How to Troubleshoot Golf Cart Gas Engines

By Keith Dooley

Golf ball on the edge of the hole
Golf carts are found on most golf courses, but are also used by home owners, farmers and vacation home owners. Available in either battery-powered or gas-engine models, some popular golf cart manufacturers include Club Car, E-Z-Go, and Yamaha. Gas carts are particularly well suited for rougher terrain, maneuvering rolling hills and transporting heavier payloads. Due to normal everyday use it may be necessary to troubleshoot a gas cart to determine why the cart is not operating at peak performance.

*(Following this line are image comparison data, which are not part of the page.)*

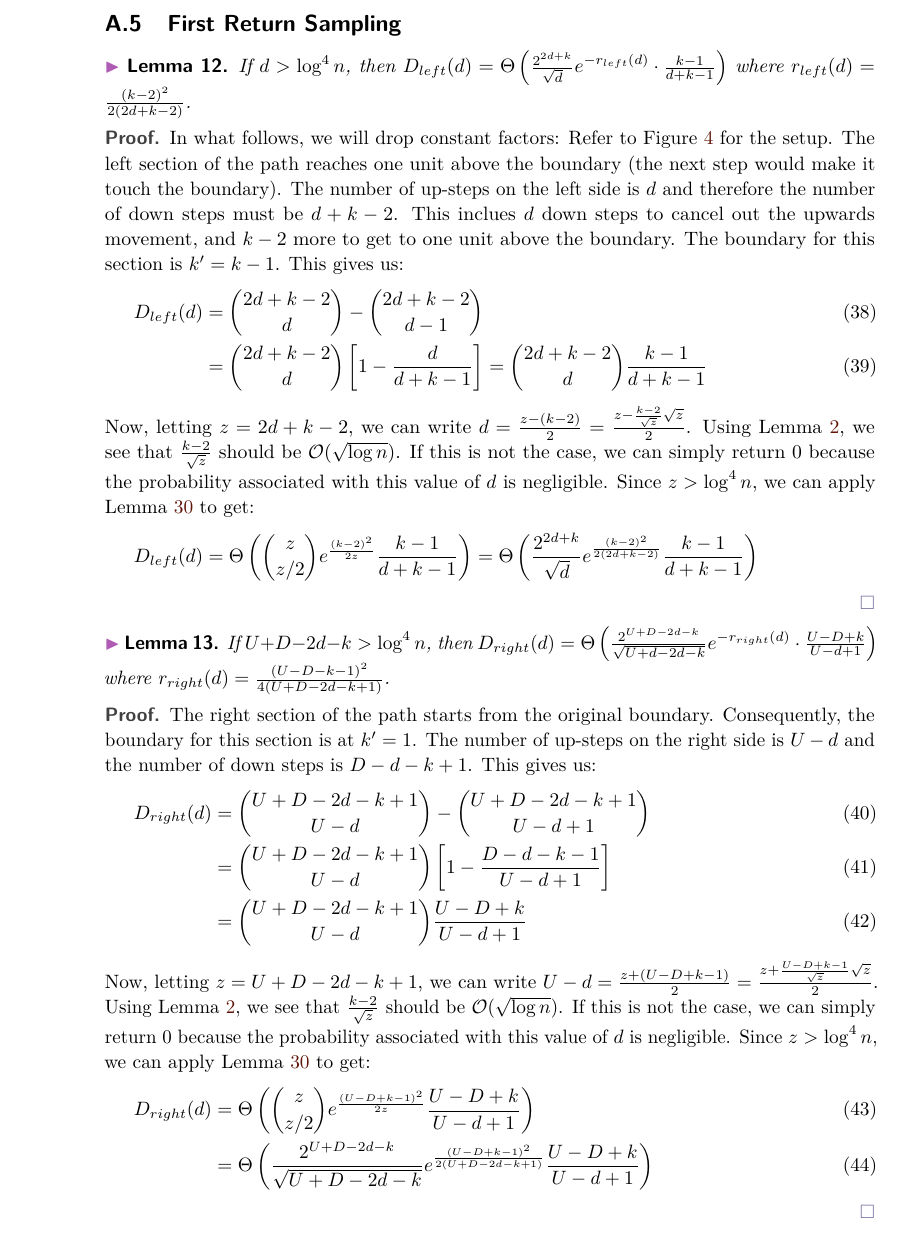
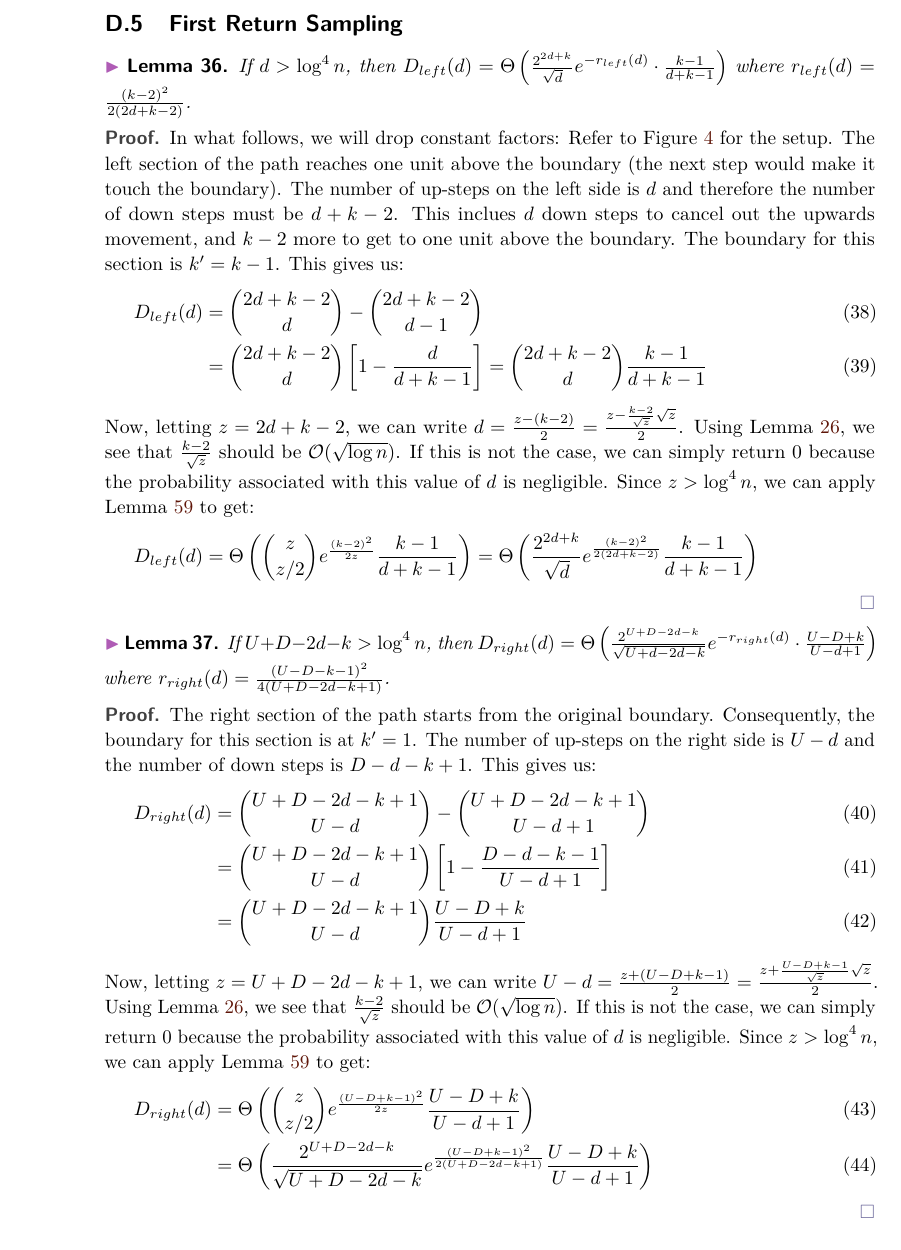
Before and after one commit to amartyashankha/local_generation_of_combinatorial_objects, a LaTeX paper (main.tex): part of page 20 of 20 before the commit and part of page 56 of 56 after it, cut so that both start at the same text. Compiled offline with pdfLaTeX.

Commit message:
Full paper.

```diff
--- a/main.tex
+++ b/main.tex
@@ -89,17 +89,17 @@
 \tableofcontents
 \newpage
 
-%\input{introduction}
-%\input{model}
-%\input{building_blocks}
-%\input{undirected_graphs}
-%\input{buckets}
-%\input{precision}
-%\input{undirected_applications}
-%\input{small_world}
-%\input{permutation}
+\input{introduction}
+\input{model}
+\input{building_blocks}
+\input{undirected_graphs}
+\input{buckets}
+\input{precision}
+\input{undirected_applications}
+\input{small_world}
+\input{permutation}
 \input{catalan}
-%\input{domino}
+\input{domino}
 \input{coloring}
 
 
```
Also changed, not shown: appendix/appendix.tex (+6 -6 lines), main.pdf.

Difficulty: Moderate
  1. Check the gas tank to make sure there is enough fuel for operation. Inspect the tank with a flashlight if necessary. Avoid using old gasoline which has been stored, add fresh gasoline as needed.
  2. Remove the oil dipstick and check that the oil level is at or just above the add or fill maker. Add oil, if necessary, following the manufacturer's directions and use the recommended weight oil.
  3. Inspect the battery of the golf cart. Make sure the cables are securely connected. Use an adjustable wrench to tighten cables. Also check the water level, and if low, fill with distilled water. Use a brush to remove any corrosion from the terminals.
  4. Examine the wiring and switches. Check electrical wiring for cuts or abrasion and repair with electrical tape. Check all switches to insure good wiring connections. Secure any loose connections by crimping with pliers, wrapping with electrical tape or tightening with a screw driver.
  5. Remove the air filter from the engine to access the carburetor. Use a screwdriver to remove the retaining screw. Spray cleaner into the carburetor as well as the throttle linkage, which is located just below the carburetor. Reassemble the air filter to the engine.

Tips & Warnings

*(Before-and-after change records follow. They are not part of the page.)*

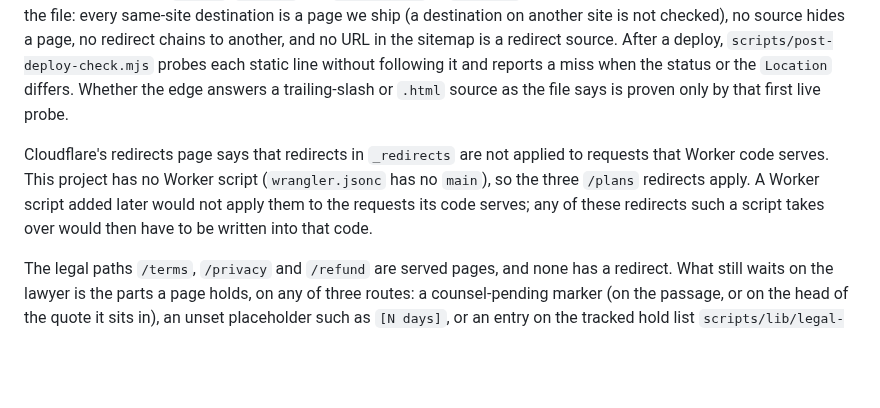
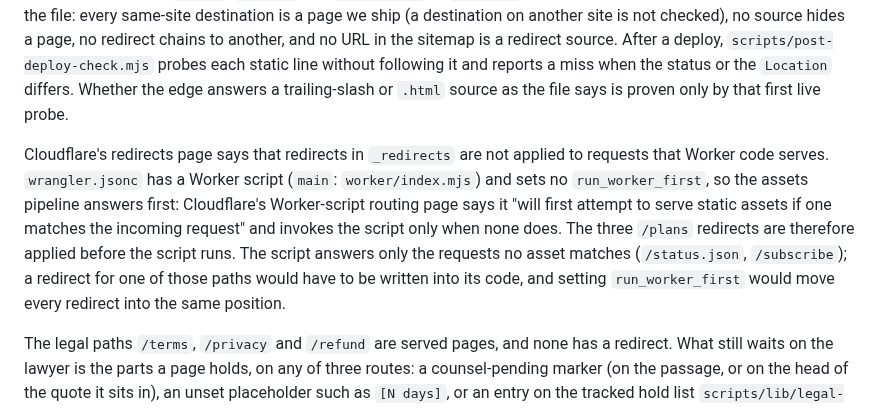
Before and after one commit to TheColliery/Kolwen, a Markdown page: docs/DEPLOY.md, the part around the change. Rendered like a GitHub page; blank space fills up the shorter version.

Commit message:
docs: the redirects section describes the Worker script that exists
wrangler.jsonc has main (worker/index.mjs) and no run_worker_first, so the assets pipeline answers first; Cloudflare's Worker-script routing page (read by curl 2026-11-11) says so in the two sentences the section now quotes.

Co-Authored-By: Claude Haiku 5.5 <noreply@anthropic.com>

```diff
--- a/docs/DEPLOY.md
+++ b/docs/DEPLOY.md
@@ -246,8 +246,7 @@ each static line without following it and reports a miss when the status or the
 edge answers a trailing-slash or `.html` source as the file says is proven only by that first live probe.
 
 Cloudflare's redirects page says that redirects in `_redirects` are not applied to requests that Worker code
-serves. This project has no Worker script (`wrangler.jsonc` has no `main`), so the three `/plans` redirects
-apply. A Worker script added later would not apply them to the requests its code serves; any of these redirects such a script takes over would then have to be written into that code.
+serves. `wrangler.jsonc` has a Worker script (`main`: `worker/index.mjs`) and sets no `run_worker_first`, so the assets pipeline answers first: Cloudflare's Worker-script routing page says it "will first attempt to serve static assets if one matches the incoming request" and invokes the script only when none does. The three `/plans` redirects are therefore applied before the script runs. The script answers only the requests no asset matches (`/status.json`, `/subscribe`); a redirect for one of those paths would have to be written into its code, and setting `run_worker_first` would move every redirect into the same position.
 
 The legal paths `/terms`, `/privacy` and `/refund` are served pages, and none has a redirect. What still waits on the
 lawyer is the parts a page holds, on any of three routes: a counsel-pending marker (on the passage, or on the head of the
```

  • Wash the cart thoroughly to remove dirt, debris and grime. Accumulations of debris can often interfere with normal operation. Avoid spraying large amounts of water on the engine.
  • Use caution when working with electrical wires, connections and batteries. Wear protective clothing, gloves and eye protection.
  • Keep an open flame away from gas and gas tanks.

About the Author

Keith Dooley has a degree in outdoor education and sports management. He has worked as an assistant athletic director, head coach and assistant coach in various sports including football, softball and golf. Dooley has worked for Associated Content in the past and has been a contributing writer at Demand Media Studios for the last year, writing mainly for eHow, Trails, Golflink and Travels.